_SUPPLIED DATA_:
++++

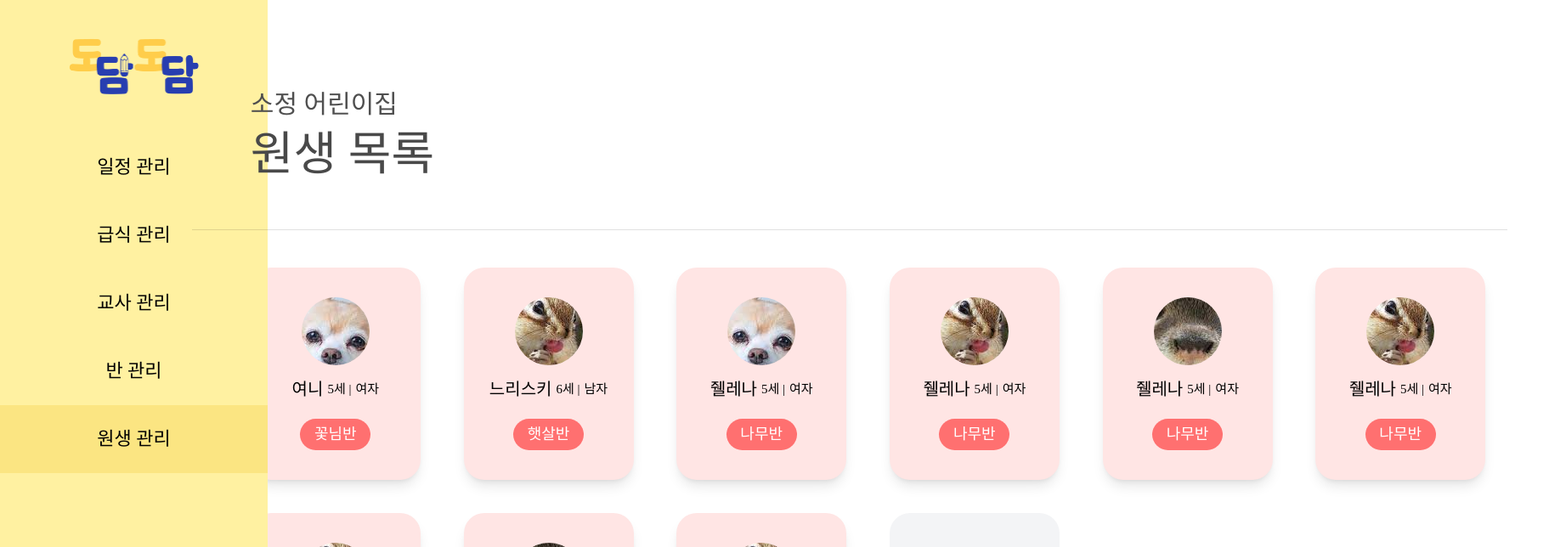
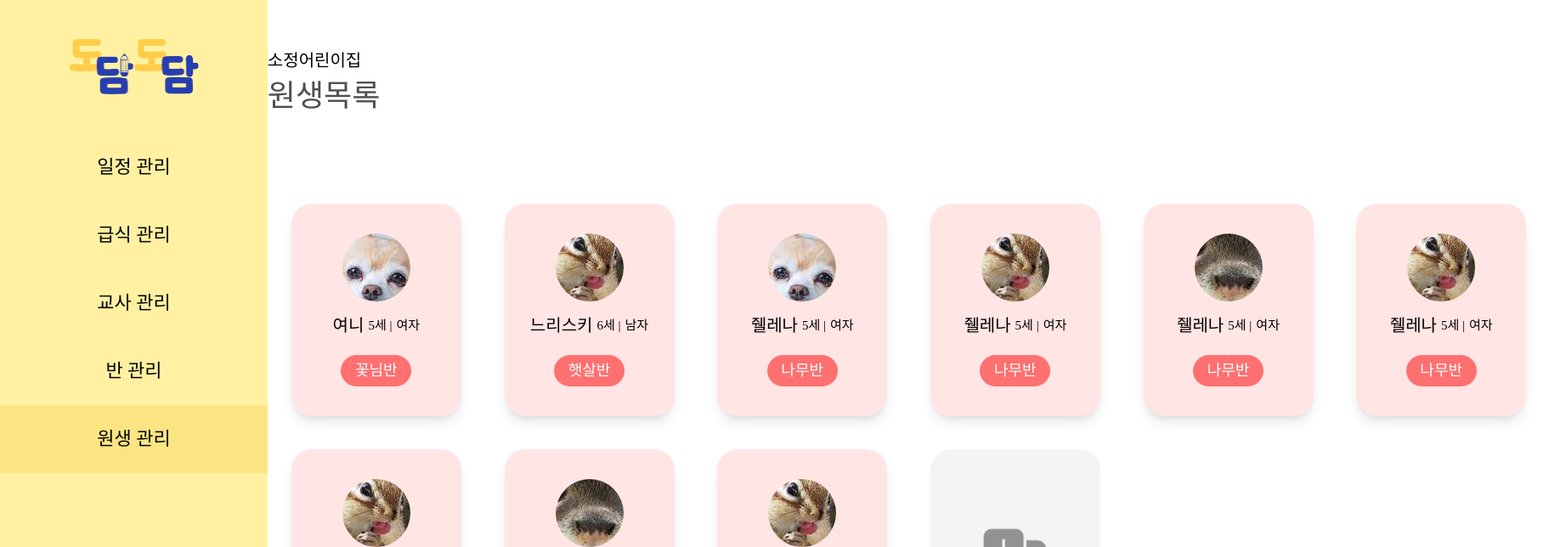
Before and after one commit to OH-Neuri/SSAFY202-DODAMDODAM, a Next.js app in the folder frontend/dodamdodam/: page /student in a window 1280 px wide. Shown: the top 644 px of the page at 85% size, 1843 px wide, since content can reach past the window. Built offline with nearby package versions, Linux system fonts and the light colour scheme; a web font is replaced by a local one.

Commit message:
Feat: 원생페이지 헤더 정렬

```diff
--- a/frontend/dodamdodam/src/pages/student/index.tsx
+++ b/frontend/dodamdodam/src/pages/student/index.tsx
@@ -5,6 +5,7 @@ import { student } from '@/types/DataTypes';
 import NavBar from '@/components/common/navBar';
 import Image from 'next/image';
 import StudentRegisterModal from '@/components/student/studentRegisterModal';
+import PageHeader from '@/components/common/pageHeader';
 
 export default function index() {
     const [open, setOpen] = React.useState(false);
@@ -82,21 +83,14 @@ export default function index() {
         <div className='fixed'>
             <NavBar target='원생' />
         </div>
-        <div className='col-span-1'>
+            <div className='col-span-1'>
         </div>
-        <div className='col-span-6 pl-28'>
-            <div className=' absolute mt-[100px]  w-[680px] h-[120px]'>
-                <div className=' font-preM text-[30px] text-[#4F4F4F]'>
-                    소정 어린이집
-                </div>
-                <div className='mt-[-4px] font-preBl text-[55px] text-[#494949]'>
-                    원생 목록
-                </div>
-            </div>
-            <div className='absolute overflow-hidden w-[1580px] h-[10px] mt-[270px] ml-[-85px]'>
+        <div className='col-span-6 pl-20 pt-4'>
+            <PageHeader name={"원생목록"} ></PageHeader>
+            <div className='absolute overflow-hidden w-[1580px] h-[10px] mt-[10px] ml-[-53111px]'>
                 <Divider variant="middle" />
             </div>
-            <div className=' grid grid-cols-6 gap-1 w-[1500px] h-[100px] mt-[315px]'>
+            <div className=' grid grid-cols-6 gap-1 w-[1500px] h-[100px] mt-[100px] ml-20'>
                 {studentList.map((v, i) => {
                     return (
                         <div>
```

++++

_WORK TO COMPLETE_:
Without including any pictures, please restate all the records exactly.

_RESPONSE TO THIS TASK_:
Before and after one commit to OH-Neuri/SSAFY202-DODAMDODAM, a Next.js app in the folder frontend/dodamdodam/: page /student in a window 1280 px wide. Shown: the top 644 px of the page at 85% size, 1843 px wide, since content can reach past the window. Built offline with nearby package versions, Linux system fonts and the light colour scheme; a web font is replaced by a local one.

Commit message:
Feat: 원생페이지 헤더 정렬

```diff
--- a/frontend/dodamdodam/src/pages/student/index.tsx
+++ b/frontend/dodamdodam/src/pages/student/index.tsx
@@ -5,6 +5,7 @@ import { student } from '@/types/DataTypes';
 import NavBar from '@/components/common/navBar';
 import Image from 'next/image';
 import StudentRegisterModal from '@/components/student/studentRegisterModal';
+import PageHeader from '@/components/common/pageHeader';
 
 export default function index() {
     const [open, setOpen] = React.useState(false);
@@ -82,21 +83,14 @@ export default function index() {
         <div className='fixed'>
             <NavBar target='원생' />
         </div>
-        <div className='col-span-1'>
+            <div className='col-span-1'>
         </div>
-        <div className='col-span-6 pl-28'>
-            <div className=' absolute mt-[100px]  w-[680px] h-[120px]'>
-                <div className=' font-preM text-[30px] text-[#4F4F4F]'>
-                    소정 어린이집
-                </div>
-                <div className='mt-[-4px] font-preBl text-[55px] text-[#494949]'>
-                    원생 목록
-                </div>
-            </div>
-            <div className='absolute overflow-hidden w-[1580px] h-[10px] mt-[270px] ml-[-85px]'>
+        <div className='col-span-6 pl-20 pt-4'>
+            <PageHeader name={"원생목록"} ></PageHeader>
+            <div className='absolute overflow-hidden w-[1580px] h-[10px] mt-[10px] ml-[-53111px]'>
                 <Divider variant="middle" />
             </div>
-            <div className=' grid grid-cols-6 gap-1 w-[1500px] h-[100px] mt-[315px]'>
+            <div className=' grid grid-cols-6 gap-1 w-[1500px] h-[100px] mt-[100px] ml-20'>
                 {studentList.map((v, i) => {
                     return (
                         <div>
```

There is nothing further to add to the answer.